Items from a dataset
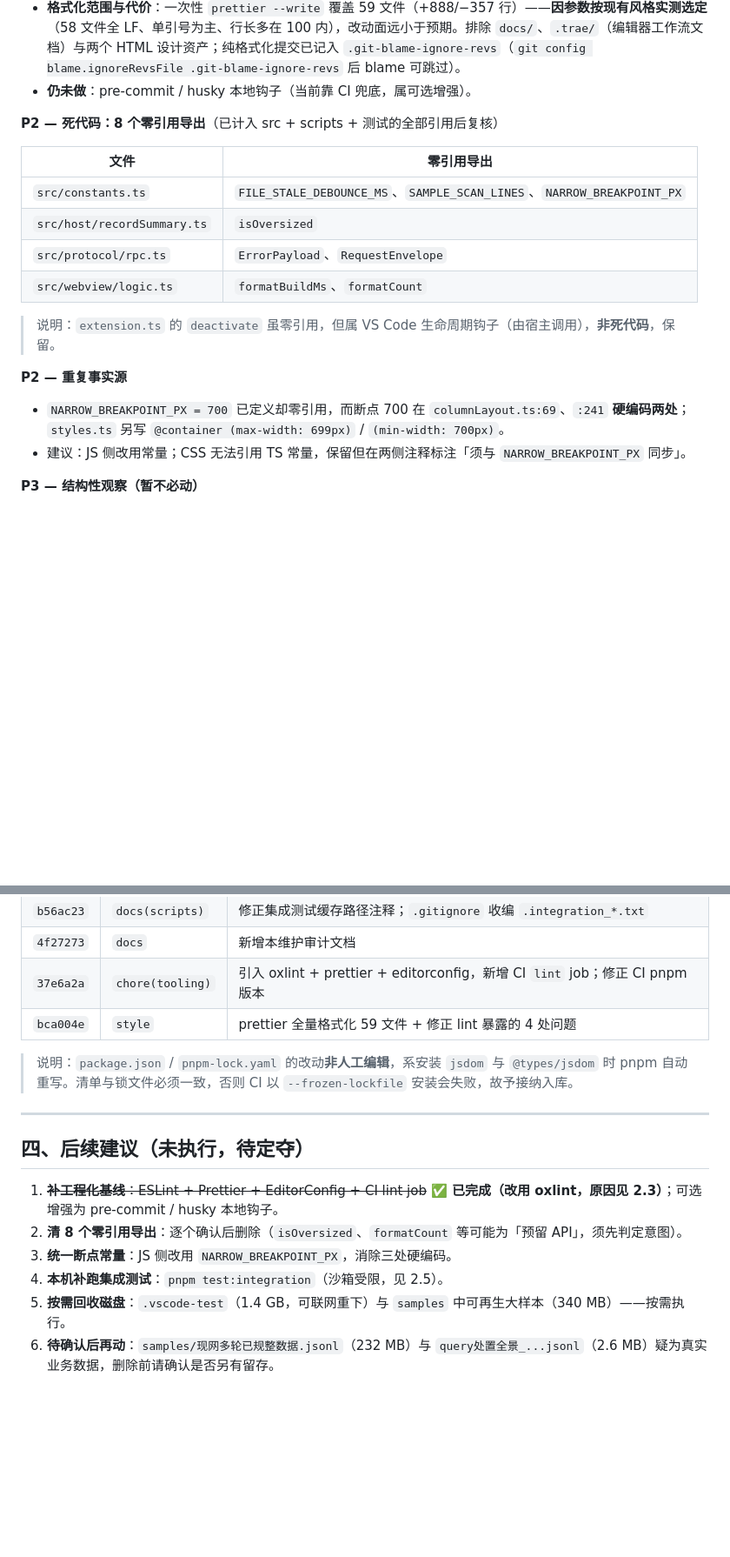
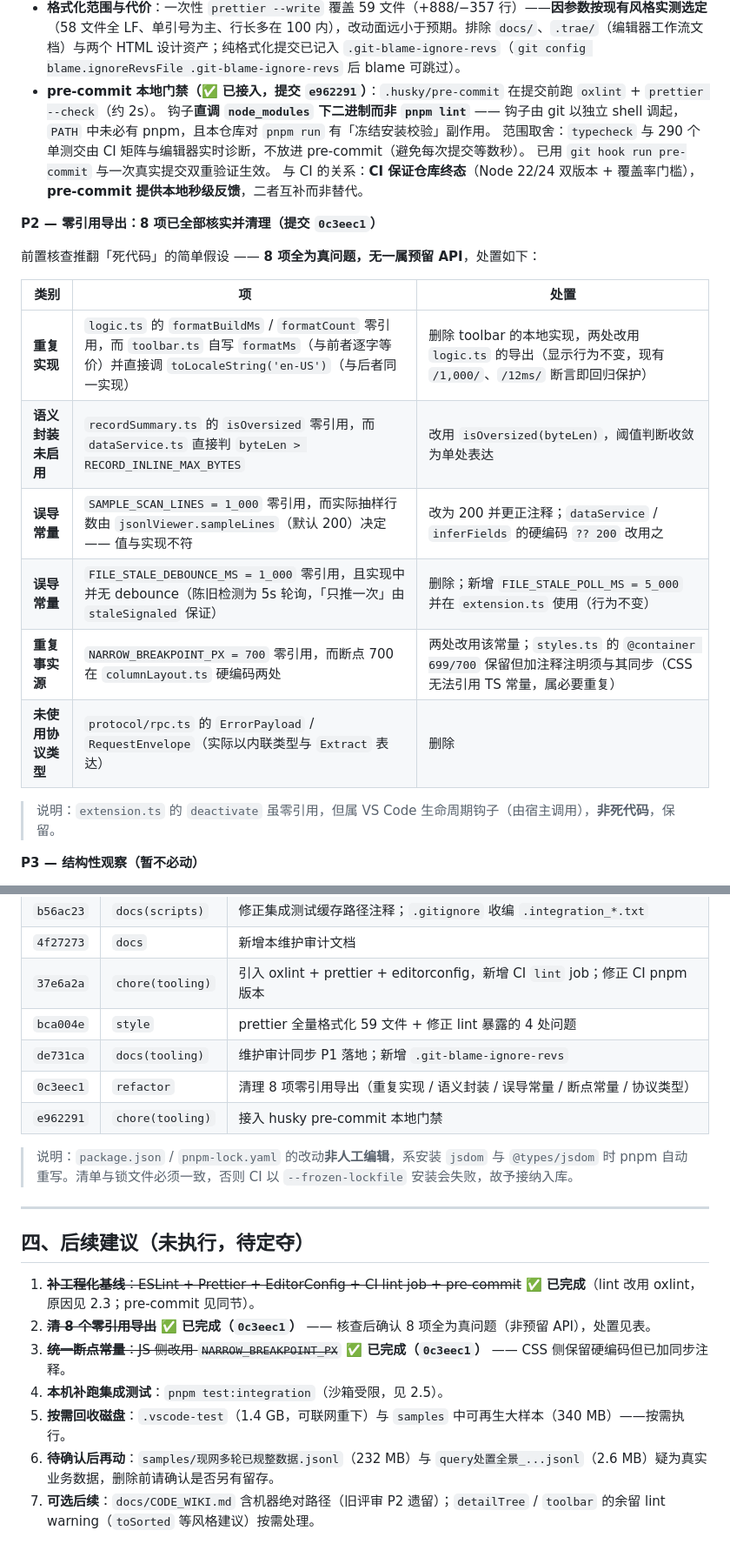
Before and after one commit to GaussAA/jsonl-viewer, a Markdown page: docs/MAINTENANCE_AUDIT.md, 2 parts joined by grey strips. Shown at 87% size. Drawn GitHub-style; blank space fills up the shorter version.

Commit message:
docs: 维护审计同步本轮清理结果与 pre-commit 门禁
- §2.3：P2「8 个零引用导出」改为表格化处置记录（重复实现 / 语义封装未启用 /
  误导常量 ×2 / 重复事实源 / 未使用协议类型），标注提交 0c3eec1 与核查结论
  （8 项全为真问题，无一属预留 API）
- §2.3 补记 pre-commit 本地门禁已接入（e962291），含两条取舍说明：
  为何直调 node_modules 二进制而非 `pnpm lint`（hook 的 shell 未必有 pnpm），
  为何不把 typecheck / 单测放进钩子（保持提交即时性，交由 CI 矩阵与编辑器）
- §三 提交记录补 de731ca / 0c3eec1 / e962291 三笔
- §四 第 1~3 条标记完成；新增第 7 条可选后续（CODE_WIKI 机器绝对路径、余留风格 warning）

```diff
--- a/docs/MAINTENANCE_AUDIT.md
+++ b/docs/MAINTENANCE_AUDIT.md
@@ -88,22 +88,26 @@
   `unicorn/consistent-function-scoping`（闭包捕获状态即设计）、`unicorn/require-post-message-target-origin`（VS Code webview 的 `postMessage` 非 `window.postMessage`，属误报）。
   当前余 11 warning（`toSorted`/`toReversed`/`prefer-Set` 等风格建议），不阻断。
 - **格式化范围与代价**：一次性 `prettier --write` 覆盖 59 文件（+888/−357 行）——**因参数按现有风格实测选定**（58 文件全 LF、单引号为主、行长多在 100 内），改动面远小于预期。排除 `docs/`、`.trae/`（编辑器工作流文档）与两个 HTML 设计资产；纯格式化提交已记入 `.git-blame-ignore-revs`（`git config blame.ignoreRevsFile .git-blame-ignore-revs` 后 blame 可跳过）。
-- **仍未做**：pre-commit / husky 本地钩子（当前靠 CI 兜底，属可选增强）。
+- **pre-commit 本地门禁（✅ 已接入，提交 `e962291`）**：`.husky/pre-commit` 在提交前跑 `oxlint` + `prettier --check`（约 2s）。
+  钩子**直调 `node_modules` 下二进制而非 `pnpm lint`** —— 钩子由 git 以独立 shell 调起，`PATH` 中未必有 pnpm，且本仓库对 `pnpm run` 有「冻结安装校验」副作用。
+  范围取舍：`typecheck` 与 290 个单测交由 CI 矩阵与编辑器实时诊断，不放进 pre-commit（避免每次提交等数秒）。
+  已用 `git hook run pre-commit` 与一次真实提交双重验证生效。
+  与 CI 的关系：**CI 保证仓库终态**（Node 22/24 双版本 + 覆盖率门槛），**pre-commit 提供本地秒级反馈**，二者互补而非替代。
 
-**P2 — 死代码：8 个零引用导出**（已计入 src + scripts + 测试的全部引用后复核）
+**P2 — 零引用导出：8 项已全部核实并清理（提交 `0c3eec1`）**
 
-| 文件 | 零引用导出 |
-|---|---|
-| `src/constants.ts` | `FILE_STALE_DEBOUNCE_MS`、`SAMPLE_SCAN_LINES`、`NARROW_BREAKPOINT_PX` |
-| `src/host/recordSummary.ts` | `isOversized` |
-| `src/protocol/rpc.ts` | `ErrorPayload`、`RequestEnvelope` |
-| `src/webview/logic.ts` | `formatBuildMs`、`formatCount` |
+前置核查推翻「死代码」的简单假设 —— **8 项全为真问题，无一属预留 API**，处置如下：
+
+| 类别 | 项 | 处置 |
+|---|---|---|
+| **重复实现** | `logic.ts` 的 `formatBuildMs` / `formatCount` 零引用，而 `toolbar.ts` 自写 `formatMs`（与前者逐字等价）并直接调 `toLocaleString('en-US')`（与后者同一实现） | 删除 toolbar 的本地实现，两处改用 `logic.ts` 的导出（显示行为不变，现有 `/1,000/`、`/12ms/` 断言即回归保护） |
+| **语义封装未启用** | `recordSummary.ts` 的 `isOversized` 零引用，而 `dataService.ts` 直接判 `byteLen > RECORD_INLINE_MAX_BYTES` | 改用 `isOversized(byteLen)`，阈值判断收敛为单处表达 |
+| **误导常量** | `SAMPLE_SCAN_LINES = 1_000` 零引用，而实际抽样行数由 `jsonlViewer.sampleLines`（默认 200）决定 —— 值与实现不符 | 改为 200 并更正注释；`dataService` / `inferFields` 的硬编码 `?? 200` 改用之 |
+| **误导常量** | `FILE_STALE_DEBOUNCE_MS = 1_000` 零引用，且实现中并无 debounce（陈旧检测为 5s 轮询，「只推一次」由 `staleSignaled` 保证） | 删除；新增 `FILE_STALE_POLL_MS = 5_000` 并在 `extension.ts` 使用（行为不变） |
+| **重复事实源** | `NARROW_BREAKPOINT_PX = 700` 零引用，而断点 700 在 `columnLayout.ts` 硬编码两处 | 两处改用该常量；`styles.ts` 的 `@container 699/700` 保留但加注释注明须与其同步（CSS 无法引用 TS 常量，属必要重复） |
+| **未使用协议类型** | `protocol/rpc.ts` 的 `ErrorPayload` / `RequestEnvelope`（实际以内联类型与 `Extract` 表达） | 删除 |
 
 > 说明：`extension.ts` 的 `deactivate` 虽零引用，但属 VS Code 生命周期钩子（由宿主调用），**非死代码**，保留。
-
-**P2 — 重复事实源**
-- `NARROW_BREAKPOINT_PX = 700` 已定义却零引用，而断点 700 在 `columnLayout.ts:69`、`:241` **硬编码两处**；`styles.ts` 另写 `@container (max-width: 699px)` / `(min-width: 700px)`。
-- 建议：JS 侧改用常量；CSS 无法引用 TS 常量，保留但在两侧注释标注「须与 `NARROW_BREAKPOINT_PX` 同步」。
 
 **P3 — 结构性观察（暂不必动）**
 - 4 个视图文件 722–878 行：属组件内聚（渲染 + 交互同源），非上帝对象；`webviewEntry` 已由 T5 分片减负 26%。
@@ -135,6 +139,9 @@
 | `4f27273` | `docs` | 新增本维护审计文档 |
 | `37e6a2a` | `chore(tooling)` | 引入 oxlint + prettier + editorconfig，新增 CI `lint` job；修正 CI pnpm 版本 |
 | `bca004e` | `style` | prettier 全量格式化 59 文件 + 修正 lint 暴露的 4 处问题 |
+| `de731ca` | `docs(tooling)` | 维护审计同步 P1 落地；新增 `.git-blame-ignore-revs` |
+| `0c3eec1` | `refactor` | 清理 8 项零引用导出（重复实现 / 语义封装 / 误导常量 / 断点常量 / 协议类型） |
+| `e962291` | `chore(tooling)` | 接入 husky pre-commit 本地门禁 |
 
 > 说明：`package.json` / `pnpm-lock.yaml` 的改动**非人工编辑**，系安装 `jsdom` 与 `@types/jsdom` 时 pnpm 自动重写。清单与锁文件必须一致，否则 CI 以 `--frozen-lockfile` 安装会失败，故予接纳入库。
 
@@ -142,9 +149,10 @@
 
 ## 四、后续建议（未执行，待定夺）
 
-1. ~~**补工程化基线**：ESLint + Prettier + EditorConfig + CI lint job~~ **✅ 已完成（改用 oxlint，原因见 2.3）**；可选增强为 pre-commit / husky 本地钩子。
-2. **清 8 个零引用导出**：逐个确认后删除（`isOversized`、`formatCount` 等可能为「预留 API」，须先判定意图）。
-3. **统一断点常量**：JS 侧改用 `NARROW_BREAKPOINT_PX`，消除三处硬编码。
+1. ~~**补工程化基线**：ESLint + Prettier + EditorConfig + CI lint job + pre-commit~~ **✅ 已完成**（lint 改用 oxlint，原因见 2.3；pre-commit 见同节）。
+2. ~~**清 8 个零引用导出**~~ **✅ 已完成（`0c3eec1`）** —— 核查后确认 8 项全为真问题（非预留 API），处置见表。
+3. ~~**统一断点常量**：JS 侧改用 `NARROW_BREAKPOINT_PX`~~ **✅ 已完成（`0c3eec1`）** —— CSS 侧保留硬编码但已加同步注释。
 4. **本机补跑集成测试**：`pnpm test:integration`（沙箱受限，见 2.5）。
 5. **按需回收磁盘**：`.vscode-test`（1.4 GB，可联网重下）与 `samples` 中可再生大样本（340 MB）——按需执行。
 6. **待确认后再动**：`samples/现网多轮已规整数据.jsonl`（232 MB）与 `query处置全景_...jsonl`（2.6 MB）疑为真实业务数据，删除前请确认是否另有留存。
+7. **可选后续**：`docs/CODE_WIKI.md` 含机器绝对路径（旧评审 P2 遗留）；`detailTree` / `toolbar` 的余留 lint warning（`toSorted` 等风格建议）按需处理。
```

## EXERCISE REQUIREMENTS
Which lines above include "docs"? Show each of them by copying it.

## EXERCISE RESPONSE
Before and after one commit to GaussAA/jsonl-viewer, a Markdown page: docs/MAINTENANCE_AUDIT.md, 2 parts joined by grey strips. Shown at 87% size. Drawn GitHub-style; blank space fills up the shorter version.
docs: 维护审计同步本轮清理结果与 pre-commit 门禁
--- a/docs/MAINTENANCE_AUDIT.md
+++ b/docs/MAINTENANCE_AUDIT.md
 - **格式化范围与代价**：一次性 `prettier --write` 覆盖 59 文件（+888/−357 行）——**因参数按现有风格实测选定**（58 文件全 LF、单引号为主、行长多在 100 内），改动面远小于预期。排除 `docs/`、`.trae/`（编辑器工作流文档）与两个 HTML 设计资产；纯格式化提交已记入 `.git-blame-ignore-revs`（`git config blame.ignoreRevsFile .git-blame-ignore-revs` 后 blame 可跳过）。
 | `4f27273` | `docs` | 新增本维护审计文档 |
+| `de731ca` | `docs(tooling)` | 维护审计同步 P1 落地；新增 `.git-blame-ignore-revs` |
+7. **可选后续**：`docs/CODE_WIKI.md` 含机器绝对路径（旧评审 P2 遗留）；`detailTree` / `toolbar` 的余留 lint warning（`toSorted` 等风格建议）按需处理。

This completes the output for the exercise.